  • Maintain at least 1 meter (3 feet) distance from anyone who is coughing or sneezing.
  • Avoid touching your hands, nose and mouth. Do not spit in public.
  • Cover your mouth and nose with a tissue or bent elbow when coughing or sneezing. Discard the tissue immediately and clean your hands.

Medical advice

  • Avoid close contact with others if you have any symptoms.
  • Stay at home if you feel unwell, even with mild symptoms such as headache and runny nose, to avoid potential spread of the disease to medical facilities and other people.
  • If you develop serious symptoms (fever, cough, difficulty breathing) seek medical care early and contact local health authorities in advance.
  • Note any recent contact with others and travel details to provide to authorities who can trace and prevent spread of the disease.
  • Stay up to date on COVID-19 developments issued by health authorities and follow their guidance.

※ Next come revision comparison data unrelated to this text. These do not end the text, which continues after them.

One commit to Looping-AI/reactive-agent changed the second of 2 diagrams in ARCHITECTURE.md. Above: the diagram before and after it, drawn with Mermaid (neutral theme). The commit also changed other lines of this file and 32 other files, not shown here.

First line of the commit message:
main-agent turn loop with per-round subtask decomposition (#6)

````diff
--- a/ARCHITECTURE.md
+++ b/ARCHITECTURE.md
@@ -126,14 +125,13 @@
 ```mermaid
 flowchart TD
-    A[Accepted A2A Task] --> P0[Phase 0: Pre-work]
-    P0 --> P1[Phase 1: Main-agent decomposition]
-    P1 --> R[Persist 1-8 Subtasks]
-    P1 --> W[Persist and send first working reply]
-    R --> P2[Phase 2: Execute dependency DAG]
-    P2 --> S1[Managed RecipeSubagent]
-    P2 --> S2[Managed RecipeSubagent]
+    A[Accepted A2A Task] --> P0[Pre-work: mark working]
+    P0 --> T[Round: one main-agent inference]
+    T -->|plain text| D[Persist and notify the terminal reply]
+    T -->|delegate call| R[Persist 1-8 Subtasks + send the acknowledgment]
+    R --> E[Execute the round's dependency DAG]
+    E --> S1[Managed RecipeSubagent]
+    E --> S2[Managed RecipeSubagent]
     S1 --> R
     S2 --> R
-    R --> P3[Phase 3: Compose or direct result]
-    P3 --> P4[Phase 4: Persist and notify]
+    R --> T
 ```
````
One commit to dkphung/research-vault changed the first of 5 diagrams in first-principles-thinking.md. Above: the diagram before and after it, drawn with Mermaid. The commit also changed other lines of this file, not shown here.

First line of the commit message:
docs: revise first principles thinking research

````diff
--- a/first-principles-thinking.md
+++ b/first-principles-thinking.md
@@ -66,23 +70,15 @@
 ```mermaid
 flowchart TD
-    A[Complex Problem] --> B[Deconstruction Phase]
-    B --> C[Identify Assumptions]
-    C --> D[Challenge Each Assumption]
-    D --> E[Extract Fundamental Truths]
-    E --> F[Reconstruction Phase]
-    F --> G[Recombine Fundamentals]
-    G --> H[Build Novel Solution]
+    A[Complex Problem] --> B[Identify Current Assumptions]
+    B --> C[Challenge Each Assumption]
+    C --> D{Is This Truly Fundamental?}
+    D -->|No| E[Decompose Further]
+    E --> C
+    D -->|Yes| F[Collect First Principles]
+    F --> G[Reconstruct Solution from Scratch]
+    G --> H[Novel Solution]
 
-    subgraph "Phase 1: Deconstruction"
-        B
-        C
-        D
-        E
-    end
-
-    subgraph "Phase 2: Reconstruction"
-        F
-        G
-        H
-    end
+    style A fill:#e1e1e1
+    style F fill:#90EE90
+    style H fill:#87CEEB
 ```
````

Mask and glove usage

  • Healthy individuals only need to wear a mask if taking care of a sick person.
  • Wear a mask if you are coughing or sneezing.
  • Masks are effective when used in combination with frequent hand cleaning.
  • Do not touch the mask while wearing it. Clean hands if you touch the mask.
  • Learn how to properly put on, remove and dispose of masks. Clean hands after disposing of the mask.
  • Do not reuse single-use masks.
  • Regularly washing bare hands is more effective against catching COVID-19 than wearing rubber gloves.
  • The COVID-19 virus can still be picked up on rubber gloves and transmitted by touching your face.

This article has been updated with information from Pennsylvania State Police.

Pennsylvania Woman Tells Troopers She Spent Stimulus Check on Drugs for Her Girlfriend | U.S.